And around the vicinity of the show venue, Valentino is currently taking over four boutiques until 5 October 2021, each representing a different facet of the maison. One of which, stocks the limited-edition (V)Vaccinated hoodies, while another is a discovery of 'Valentino Open for Change', sustainably created sneakers that are available for pre-order ahead of their official launch towards the end of the year.
A lot happened and is happening for Valentino throughout Paris Fashion Week. It's a way for the maison to connect with its Parisian audience once again after being away for more than a year. And also to show that its relevance is not only rooted to its haute couture sensibilities, but also that it is grounded in real world values and applications. That was the theme that creative director Pierpaolo Piccioli wanted to embody in the spring/summer 2022 collection.
Look and feel: In many ways, the Valentino spring/summer 2022 collection was a strengthening of the maison's codes while reimagining Valentino for the now. As teased in the pre-show visuals, Piccioli took pieces from the archive and thoroughly reproduced them as perfect examples of the maison's enduring legacy. They may be styled differently for the show (and for today's context), but essentially, they're historical displacements that clearly are able to stand the test of time. In menswear, the 'Valentino Archive' (as they're tagged) pieces largely come in the form of denim jeans that grounded the collection's more luxe fabrications and treatments.
Generally, there was a heavy use of the couture-linked taffetas that were treated in a myriad of ways. The rich, acid-hued fabrics were expertly fashioned into flou-filled tailoring with different-coloured layers often beautifully matched together in one outfit. The outfits were vibrant and had that signature taffeta sheen, but at the same time, designed to not be as precious as they seem—exemplified by strategic splicing of seams.
Favourite looks: The multi-layered and multicoloured look 17 was aesthetically so simple to put together but had so much personality—a drop-shoulder coat worn over a cleanly designed shirt matched with shorts paired with matching short tights, and all topped with a pearl necklace (a personal favourite of mine). Then there's look 40's deliciously crafted oversized gilet that seemed to cover everything save for a peek of an inner top. Trust Piccioli to create an oversized outerwear that would've otherwise been unfortunately compared to that of a flasher coat.

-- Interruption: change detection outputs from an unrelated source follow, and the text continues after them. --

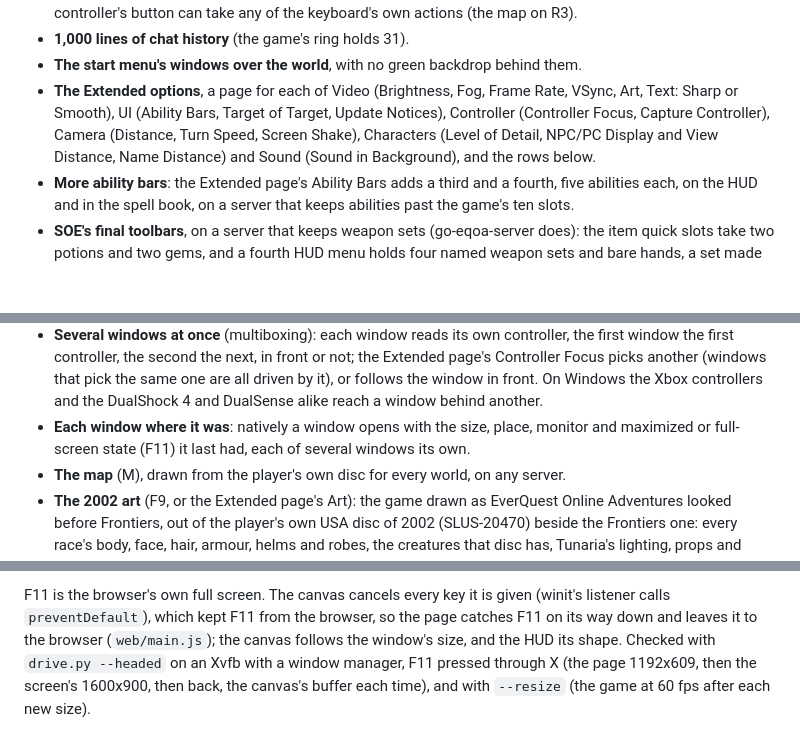
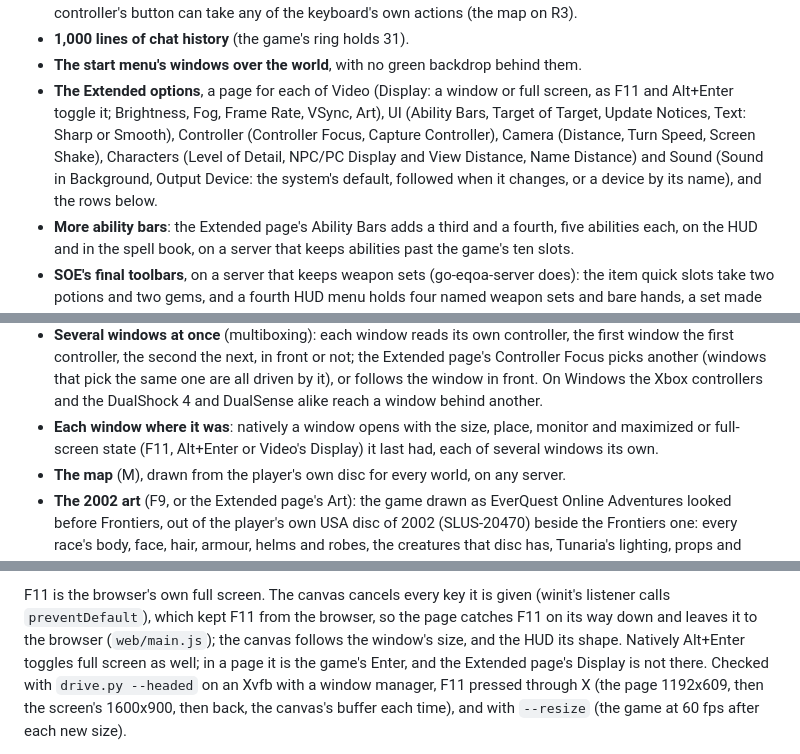
Before and after one commit to DabDavis/eqoa-rust-client-vanilla, a Markdown page: README.md, 3 parts joined by grey strips. Drawn GitHub-style; blank space fills up the shorter version.

Commit message:
README: Output Device, Display and Alt+Enter, and Text on UI
Co-Authored-By: Claude Opus 5.5 <noreply@anthropic.com>

```diff
--- a/README.md
+++ b/README.md
@@ -35,11 +35,13 @@ or a browser (each described where it lives below):
 - **1,000 lines of chat history** (the game's ring holds 31).
 - **The start menu's windows over the world**, with no green backdrop behind
   them.
-- **The Extended options**, a page for each of Video (Brightness, Fog, Frame
-  Rate, VSync, Art, Text: Sharp or Smooth), UI (Ability Bars, Target of Target,
-  Update Notices), Controller (Controller Focus, Capture Controller), Camera
-  (Distance, Turn Speed, Screen Shake), Characters (Level of Detail, NPC/PC
-  Display and View Distance, Name Distance) and Sound (Sound in Background), and
+- **The Extended options**, a page for each of Video (Display: a window or full
+  screen, as F11 and Alt+Enter toggle it; Brightness, Fog, Frame Rate, VSync,
+  Art), UI (Ability Bars, Target of Target, Update Notices, Text: Sharp or
+  Smooth), Controller (Controller Focus, Capture Controller), Camera (Distance,
+  Turn Speed, Screen Shake), Characters (Level of Detail, NPC/PC Display and
+  View Distance, Name Distance) and Sound (Sound in Background, Output Device:
+  the system's default, followed when it changes, or a device by its name), and
   the rows below.
 - **More ability bars**: the Extended page's Ability Bars adds a third and a
   fourth, five abilities each, on the HUD and in the spell book, on a server
@@ -69,7 +71,7 @@ or a browser (each described where it lives below):
   front. On Windows the Xbox controllers and the DualShock 4 and DualSense
   alike reach a window behind another.
 - **Each window where it was**: natively a window opens with the size, place,
-  monitor and maximized or full-screen state (F11) it last had, each of
+  monitor and maximized or full-screen state (F11, Alt+Enter or Video's Display) it last had, each of
   several windows its own.
 - **The map** (M), drawn from the player's own disc for every world, on any
   server.
@@ -654,7 +656,9 @@ draws as at 100% and the canvas holds the device's pixels.
 F11 is the browser's own full screen. The canvas cancels every key it is given
 (winit's listener calls `preventDefault`), which kept F11 from the browser, so the
 page catches F11 on its way down and leaves it to the browser (`web/main.js`); the
-canvas follows the window's size, and the HUD its shape. Checked with
+canvas follows the window's size, and the HUD its shape. Natively Alt+Enter toggles
+full screen as well; in a page it is the game's Enter, and the Extended page's Display is
+not there. Checked with
 `drive.py --headed` on an Xvfb with a window manager, F11 pressed through X (the
 page 1192x609, then the screen's 1600x900, then back, the canvas's buffer each
 time), and with `--resize` (the game at 60 fps after each new size).
```
Also changed, not shown: other parts of README.md (+1 -1 lines).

For the perfect embodiment of that flou tailoring I mentioned before, there's look 41 with a rather tonal approach of an aubergine suit with a magenta shirt affixed with a neck scarf. It's something Harry Styles would look at home in, no doubt—a soft boy aesthetic but definitely edgier and more current.

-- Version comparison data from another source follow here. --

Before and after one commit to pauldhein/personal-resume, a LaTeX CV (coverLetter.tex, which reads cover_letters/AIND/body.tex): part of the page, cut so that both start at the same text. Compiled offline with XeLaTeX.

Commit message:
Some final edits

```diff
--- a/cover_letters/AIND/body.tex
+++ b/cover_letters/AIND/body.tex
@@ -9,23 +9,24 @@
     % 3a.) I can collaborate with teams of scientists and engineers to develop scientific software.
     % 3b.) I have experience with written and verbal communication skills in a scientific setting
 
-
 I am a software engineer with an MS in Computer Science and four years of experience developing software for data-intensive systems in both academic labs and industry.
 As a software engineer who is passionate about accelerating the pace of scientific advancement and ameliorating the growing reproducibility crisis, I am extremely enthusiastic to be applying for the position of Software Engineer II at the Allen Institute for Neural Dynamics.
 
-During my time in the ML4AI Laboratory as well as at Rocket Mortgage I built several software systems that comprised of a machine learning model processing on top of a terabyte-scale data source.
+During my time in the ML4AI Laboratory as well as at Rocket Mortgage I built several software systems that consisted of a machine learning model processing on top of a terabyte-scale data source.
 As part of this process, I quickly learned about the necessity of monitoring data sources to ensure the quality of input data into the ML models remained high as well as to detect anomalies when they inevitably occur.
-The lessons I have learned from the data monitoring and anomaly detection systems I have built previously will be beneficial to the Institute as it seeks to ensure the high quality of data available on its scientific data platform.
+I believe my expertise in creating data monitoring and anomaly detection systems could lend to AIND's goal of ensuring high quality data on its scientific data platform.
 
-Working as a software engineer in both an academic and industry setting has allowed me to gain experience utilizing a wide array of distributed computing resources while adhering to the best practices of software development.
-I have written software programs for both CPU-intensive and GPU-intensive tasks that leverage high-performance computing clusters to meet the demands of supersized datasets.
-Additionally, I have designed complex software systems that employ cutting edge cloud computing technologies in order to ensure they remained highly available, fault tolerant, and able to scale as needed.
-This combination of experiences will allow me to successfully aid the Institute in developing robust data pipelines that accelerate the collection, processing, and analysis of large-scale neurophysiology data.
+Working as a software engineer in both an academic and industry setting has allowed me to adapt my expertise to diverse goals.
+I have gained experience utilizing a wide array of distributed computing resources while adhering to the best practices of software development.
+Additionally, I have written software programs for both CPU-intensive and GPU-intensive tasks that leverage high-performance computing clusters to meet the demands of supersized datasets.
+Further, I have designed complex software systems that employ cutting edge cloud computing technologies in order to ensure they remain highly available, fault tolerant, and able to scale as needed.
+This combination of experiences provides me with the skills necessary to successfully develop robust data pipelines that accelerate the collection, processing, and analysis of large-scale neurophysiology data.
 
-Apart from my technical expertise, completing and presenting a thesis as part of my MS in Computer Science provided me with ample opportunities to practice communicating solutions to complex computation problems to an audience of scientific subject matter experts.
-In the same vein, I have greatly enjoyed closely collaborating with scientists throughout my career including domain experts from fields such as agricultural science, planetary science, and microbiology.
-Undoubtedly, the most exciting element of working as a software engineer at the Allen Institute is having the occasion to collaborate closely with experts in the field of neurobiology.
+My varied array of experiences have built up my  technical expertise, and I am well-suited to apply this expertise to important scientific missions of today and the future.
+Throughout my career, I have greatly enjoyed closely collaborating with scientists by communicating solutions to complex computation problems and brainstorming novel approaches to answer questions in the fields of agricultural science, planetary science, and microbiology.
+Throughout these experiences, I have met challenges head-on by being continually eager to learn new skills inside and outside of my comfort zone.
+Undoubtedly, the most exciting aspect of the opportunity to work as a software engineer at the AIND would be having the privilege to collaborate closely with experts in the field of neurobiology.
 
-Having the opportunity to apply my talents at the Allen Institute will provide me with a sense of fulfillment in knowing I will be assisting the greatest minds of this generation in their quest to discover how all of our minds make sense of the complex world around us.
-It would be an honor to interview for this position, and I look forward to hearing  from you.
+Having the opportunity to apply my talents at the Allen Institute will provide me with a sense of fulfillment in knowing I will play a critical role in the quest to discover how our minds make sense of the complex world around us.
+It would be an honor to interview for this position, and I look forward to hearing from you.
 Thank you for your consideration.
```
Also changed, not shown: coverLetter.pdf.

Favourite accessories: As someone who loves pearl necklaces (they're such simple accessories that classes anything up), it's really Valentino spring/summer 2022's offering that caught my attention. They're a full round of pearls with the addition of the V logo right in the middle.

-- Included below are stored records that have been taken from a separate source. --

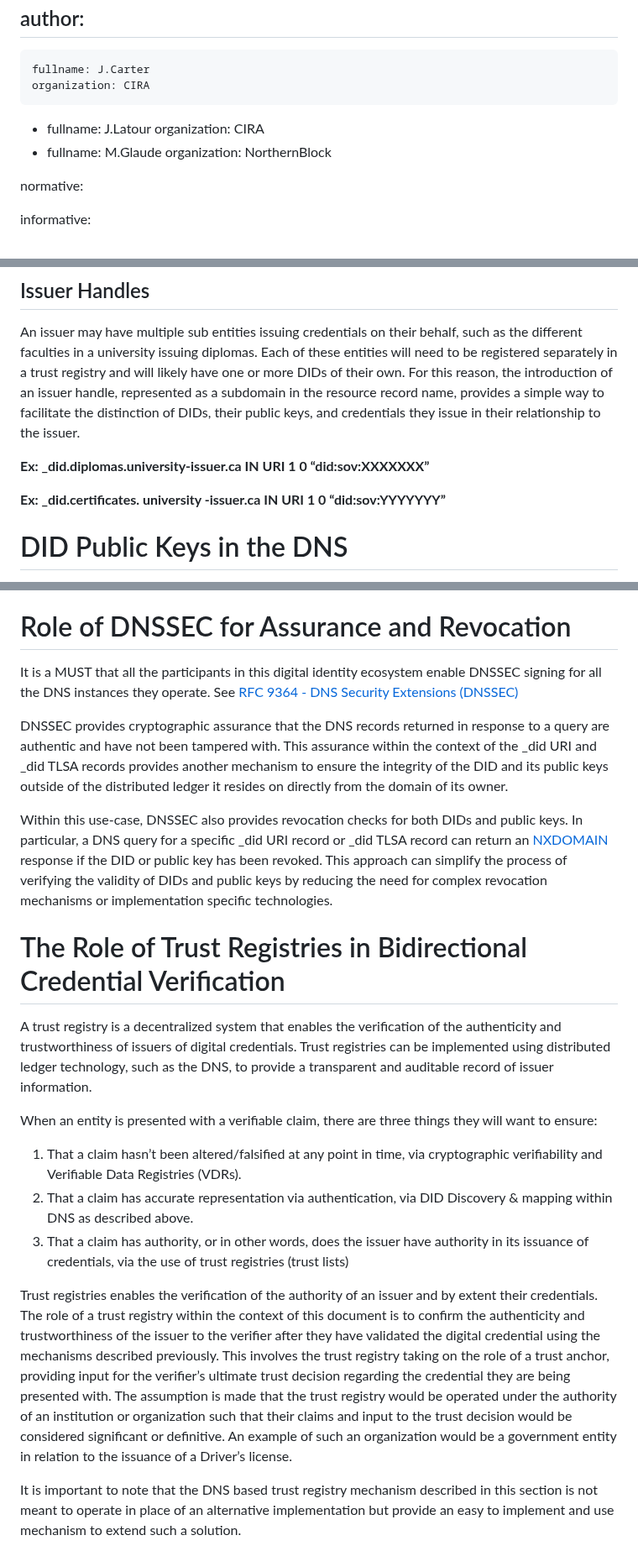
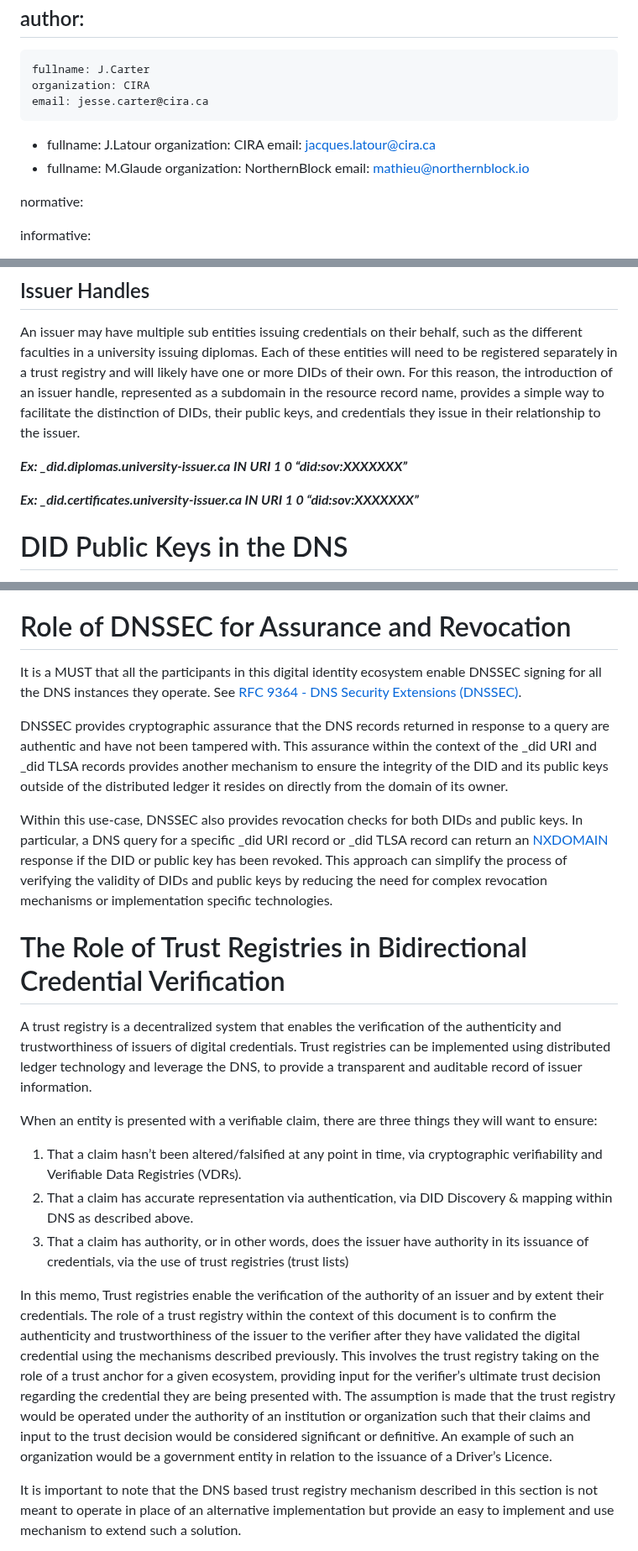
Before and after one commit to CIRALabs/DNS-Based-VCs-and-Trust-Registries-ID, a Markdown page: draft-latour-dns-and-digital-trust.md, 3 parts joined by grey strips. Shown at 84% size. GitHub-like rendering.

```diff
--- a/draft-DNS-Based-Digital-Verifiable-Credential-Verification-and-Trust-Registry-Architecture.md
+++ b/draft-latour-dns-and-digital-trust.md
@@ -26,12 +26,15 @@ author:
  -
     fullname: J.Carter
     organization: CIRA
+    email: jesse.carter@cira.ca
  -
     fullname: J.Latour
     organization: CIRA
+    email: jacques.latour@cira.ca
  -
     fullname: M.Glaude
     organization: NorthernBlock
+    email: mathieu@northernblock.io
 
 normative:
 
@@ -86,9 +94,9 @@ The ability for an organization to publish a list of their DIDs on the DNS is al
 
 An issuer may have multiple sub entities issuing credentials on their behalf, such as the different faculties in a university issuing diplomas. Each of these entities will need to be registered separately in a trust registry and will likely have one or more DIDs of their own. For this reason, the introduction of an issuer handle, represented as a subdomain in the resource record name, provides a simple way to facilitate the distinction of DIDs, their public keys, and credentials they issue in their relationship to the issuer.
 
-**Ex: _did.diplomas.university-issuer.ca IN URI 1 0 “did:sov:XXXXXXX”**
+***Ex: _did.diplomas.university-issuer.ca IN URI 1 0 “did:sov:XXXXXXX”***
 
-**Ex: _did.certificates. university -issuer.ca IN URI 1 0 “did:sov:YYYYYYY”**
+***Ex: _did.certificates.university-issuer.ca IN URI 1 0 “did:sov:XXXXXXX”***
 
 # DID Public Keys in the DNS
 
@@ -139,15 +147,15 @@ Through this process, the Verifier has not only cryptographically verified the c
 
 # Role of DNSSEC for Assurance and Revocation
 
-It is a MUST that all the participants in this digital identity ecosystem enable DNSSEC signing for all the DNS instances they operate. See [RFC 9364 - DNS Security Extensions (DNSSEC)](https://datatracker.ietf.org/doc/html/rfc9364)
+It is a MUST that all the participants in this digital identity ecosystem enable DNSSEC signing for all the DNS instances they operate. See [RFC 9364 - DNS Security Extensions (DNSSEC)](https://datatracker.ietf.org/doc/html/rfc9364).
 
 DNSSEC provides cryptographic assurance that the DNS records returned in response to a query are authentic and have not been tampered with. This assurance within the context of the _did URI and _did TLSA records provides another mechanism to ensure the integrity of the DID and its public keys outside of the distributed ledger it resides on directly from the domain of its owner.
 
-Within this use-case, DNSSEC also provides revocation checks for both DIDs and public keys. In particular, a DNS query for a specific _did URI record or _did TLSA record can return an [NXDOMAIN](https://www.rfc-editor.org/rfc/rfc8020) response if the DID or public key has been revoked.  This approach can simplify the process of verifying the validity of DIDs and public keys by reducing the need for complex revocation mechanisms or implementation specific technologies.
+Within this use-case, DNSSEC also provides revocation checks for both DIDs and public keys. In particular, a DNS query for a specific _did URI record or _did TLSA record can return an [NXDOMAIN](https://www.rfc-editor.org/rfc/rfc8020) response if the DID or public key has been revoked. This approach can simplify the process of verifying the validity of DIDs and public keys by reducing the need for complex revocation mechanisms or implementation specific technologies.
 
 # The Role of Trust Registries in Bidirectional Credential Verification
 
-A trust registry is a decentralized system that enables the verification of the authenticity and trustworthiness of issuers of digital credentials. Trust registries can be implemented using distributed ledger technology, such as the DNS, to provide a transparent and auditable record of issuer information.
+A trust registry is a decentralized system that enables the verification of the authenticity and trustworthiness of issuers of digital credentials. Trust registries can be implemented using distributed ledger technology and leverage the DNS, to provide a transparent and auditable record of issuer information.
 
 When an entity is presented with a verifiable claim, there are three things they will want to ensure:
 
@@ -155,7 +163,7 @@ When an entity is presented with a verifiable claim, there are three things they
 2. That a claim has accurate representation via authentication, via DID Discovery & mapping within DNS as described above.
 3. That a claim has authority, or in other words, does the issuer have authority in its issuance of credentials, via the use of trust registries (trust lists)
 
-Trust registries enables the verification of the authority of an issuer and by extent their credentials. The role of a trust registry within the context of this document is to confirm the authenticity and trustworthiness of the issuer to the verifier after they have validated the digital credential using the mechanisms described previously. This involves the trust registry taking on the role of a trust anchor, providing input for the verifier’s ultimate trust decision regarding the credential they are being presented with. The assumption is made that the trust registry would be operated under the authority of an institution or organization such that their claims and input to the trust decision would be considered significant or definitive. An example of such an organization would be a government entity in relation to the issuance of a Driver’s license.
+In this memo, Trust registries enable the verification of the authority of an issuer and by extent their credentials. The role of a trust registry within the context of this document is to confirm the authenticity and trustworthiness of the issuer to the verifier after they have validated the digital credential using the mechanisms described previously. This involves the trust registry taking on the role of a trust anchor for a given ecosystem, providing input for the verifier’s ultimate trust decision regarding the credential they are being presented with. The assumption is made that the trust registry would be operated under the authority of an institution or organization such that their claims and input to the trust decision would be considered significant or definitive. An example of such an organization would be a government entity in relation to the issuance of a Driver’s Licence.
 
 It is important to note that the DNS based trust registry mechanism described in this section is not meant to operate in place of an alternative implementation but provide an easy to implement and use mechanism to extend such a solution.
 
```
Also changed, not shown: other parts of draft-latour-dns-and-digital-trust.md (+22 -17 lines).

But when it comes to bags, there's nothing quite like the Valentino Garavani Roman Studs and look 80's messenger version is one that's bound to stick around for years and would still remain stylish beyond that. As for footwear, I'm eyeing the versatile studded slides (looks 32 and 65) worn with socks because they toe the fine line between unnecessary and just pure genius for me.